The Slow Food Cooks’ Alliance is a network uniting cooks across the country to support local producers, influence policy and awaken eaters to the rich food cultures and biodiversity of our planet.
Cooks’ Alliance members continually strive to implement the values of Slow Food in their restaurant or establishment by procuring and highlighting Ark of Taste ingredients on menus, cooking for chapter events and focusing on the ethical and environmentally friendly practices in their restaurants.
We learn from and support each other in transforming and leveraging their kitchens and menus to change the food system for the better. The Cooks’ Alliance engages diners, producers, and restaurateurs in the Slow Food USA network.
Join the Cooks' Alliance.
Make the commitment to cook good, clean and fair food in your kitchen. Applications are accepted on a rolling basis and reviewed seasonally.
To give cooks an opportunity to learn from each other and support each other to change their workplace and food system for the better.
To strengthen direct relationships between producers and cooks, with the result of collaboration, friendship, and solidarity.
To develop the Slow Food network by bringing diners, producers, and restaurateurs into the network.
To support Slow Food events and campaigns locally, regionally, nationally, and globally.
The Slow Food USA Cooks' Alliance
To scroll through this directory of Cooks’ Alliance members,
hover your cursor over friendly faces you see and scroll!
The Slow Food USA Cooks' Alliance LEADERSHIP Committee
The Cooks’ Alliance Leadership Committee is a group of chefs, cooks, restaurateurs, mixologists, and small business owners focused on building up and engaging the Slow Food Cooks’ Alliance in the USA.
Fernando Divina is managing partner of divinAmerica, llc whose mission is to cultivate the foodway and lifeway of the Americas. Divina is an award-winning author, restaurateur, grocer, chef and consultant. He founded and conceptualized several acclaimed restaurants and hospitality businesses based on local procurement and the tenets of biodiversity and fairness.

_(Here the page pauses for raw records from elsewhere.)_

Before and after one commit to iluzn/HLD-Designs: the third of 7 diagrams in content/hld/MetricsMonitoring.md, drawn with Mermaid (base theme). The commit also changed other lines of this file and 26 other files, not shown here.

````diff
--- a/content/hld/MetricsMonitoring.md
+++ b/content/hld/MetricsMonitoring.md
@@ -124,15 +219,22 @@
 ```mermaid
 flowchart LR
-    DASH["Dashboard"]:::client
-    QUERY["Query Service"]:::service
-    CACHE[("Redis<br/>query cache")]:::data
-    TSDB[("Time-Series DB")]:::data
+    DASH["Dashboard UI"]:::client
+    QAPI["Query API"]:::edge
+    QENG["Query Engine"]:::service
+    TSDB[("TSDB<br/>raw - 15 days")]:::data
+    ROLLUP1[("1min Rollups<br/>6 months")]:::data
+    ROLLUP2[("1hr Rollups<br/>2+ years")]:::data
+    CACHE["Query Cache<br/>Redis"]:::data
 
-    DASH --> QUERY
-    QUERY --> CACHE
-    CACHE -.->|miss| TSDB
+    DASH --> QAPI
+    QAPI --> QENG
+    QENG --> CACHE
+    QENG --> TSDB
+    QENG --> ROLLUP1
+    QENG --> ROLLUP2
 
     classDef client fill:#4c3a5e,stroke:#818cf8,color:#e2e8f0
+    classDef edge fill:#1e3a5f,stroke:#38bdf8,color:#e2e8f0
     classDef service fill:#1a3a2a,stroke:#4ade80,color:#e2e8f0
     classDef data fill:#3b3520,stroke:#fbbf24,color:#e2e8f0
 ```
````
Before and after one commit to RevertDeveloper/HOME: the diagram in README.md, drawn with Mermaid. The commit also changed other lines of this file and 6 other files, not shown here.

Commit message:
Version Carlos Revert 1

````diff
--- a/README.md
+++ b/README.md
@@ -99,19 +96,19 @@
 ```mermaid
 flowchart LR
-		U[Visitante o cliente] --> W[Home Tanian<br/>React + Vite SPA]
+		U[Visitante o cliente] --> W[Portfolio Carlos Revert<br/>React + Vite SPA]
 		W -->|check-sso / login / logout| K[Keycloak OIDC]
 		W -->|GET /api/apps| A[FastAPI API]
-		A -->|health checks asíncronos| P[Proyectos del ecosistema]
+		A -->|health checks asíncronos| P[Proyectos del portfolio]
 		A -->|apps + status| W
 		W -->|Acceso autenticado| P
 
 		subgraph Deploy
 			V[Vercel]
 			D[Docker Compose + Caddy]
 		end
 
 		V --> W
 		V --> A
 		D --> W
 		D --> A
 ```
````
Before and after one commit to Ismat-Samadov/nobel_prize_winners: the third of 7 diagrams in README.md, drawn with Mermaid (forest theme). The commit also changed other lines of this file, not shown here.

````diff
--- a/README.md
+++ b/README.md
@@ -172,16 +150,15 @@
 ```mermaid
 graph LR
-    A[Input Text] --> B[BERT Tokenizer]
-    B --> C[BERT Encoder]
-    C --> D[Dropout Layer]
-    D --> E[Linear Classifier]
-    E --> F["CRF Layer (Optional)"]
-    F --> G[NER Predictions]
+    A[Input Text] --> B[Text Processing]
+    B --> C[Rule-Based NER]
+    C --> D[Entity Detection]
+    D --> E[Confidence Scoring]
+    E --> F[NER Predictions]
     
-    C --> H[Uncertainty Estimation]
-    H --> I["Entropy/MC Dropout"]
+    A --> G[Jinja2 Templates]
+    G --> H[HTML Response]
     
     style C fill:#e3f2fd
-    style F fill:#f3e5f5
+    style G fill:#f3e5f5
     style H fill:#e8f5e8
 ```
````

Divina co-authored the internationally celebrated cookbook, Foods of the Americas: Native Recipes and Traditions (Ten Speed Pr., 2004), produced in association with the Smithsonian Institution, which received the James Beard Foundation Award for Excellence. Divina was nominated for the 2000 Slow Food Award for his work to advance and include the indigenous foods and cuisines of the Americas. Divina practices his craft, forages for food and plants his seed among the alluvial soils and forests of the Cascadia Region.
Phil Jones is a seasoned chef and activist. He is known and well-respected across the country, and through Slow Food has been making connections with chefs in Africa and throughout the African diaspora. Phil is committed to the transformation of community through food — mentoring young black men in the food world; working with local growers creating phenomenal dishes with what they have grown (and growing himself); curating events in the ‘hood that rival any high-end downtown restaurant; partnering with some of everybody to do food rescue and distribution; always sharing rarely lifted history of a food item or dish, especially if it has African or roots throughout the diaspora; and speaking truth to power with regard to racism, classism, and justice. He recently launched Farmacy Food to bring attention to the healing power of food to address so many of the health issues facing our community-particularly black communities. He does all of this to uplift community, and give attention to the important work happening in community — never for personal accolades or gain. Photo by Cybelle Codish.
Kären Jurgensen is the lead Chef Instructor and founder of sustainability curriculum at Seattle Culinary Academy, where she received the “Lifetime Learner Award” in 2018. Kären has been a member of Slow Food since 1997, sits on the board of The Good Meat Project, is the Global Initiatives chair for Les Dames de Escoffier, and a member of numerous professional organizations.
Kären was the founding president of the Seattle chapter of Chefs Collaborative, and honored with their National Sustainer Award in 2012. Alice Water’s Edible Schoolyard Project named her an “edible education hero” in October 2012.
Summers find Kären at Quillisascut Cheese Company’s Farm School teaching farm to table immersion courses and philosophy to professional chefs, culinary students and agricultural professionals. She is the co-author of Rethinking the Kitchen: the sustainable kitchen handbook and Chefs on the Farm cookbook.
Chef Jay Lippin’s background includes tenures as Executive Chef at The Odeon and Café Luxembourg in New York City, Executive Chef at Crabtree’s Kittle House Restaurant in Chappaqua, NY, and most recently as Executive Chef at Baron’s Cove in Sag Harbor, NY. He was also a winner of the TV show “Chopped” and WFAN’s “Tailgating Essentials & Barbecue Contest.” Jay is a member of the Slow Food East End board of directors and a tireless advocate for local food and producers. As East End Food Institute’s Chef in Residence, Jay is certified as a Food Manager and has completed Better Process Control School coursework for production of shelf stable goods. Photo from East End Food Institute.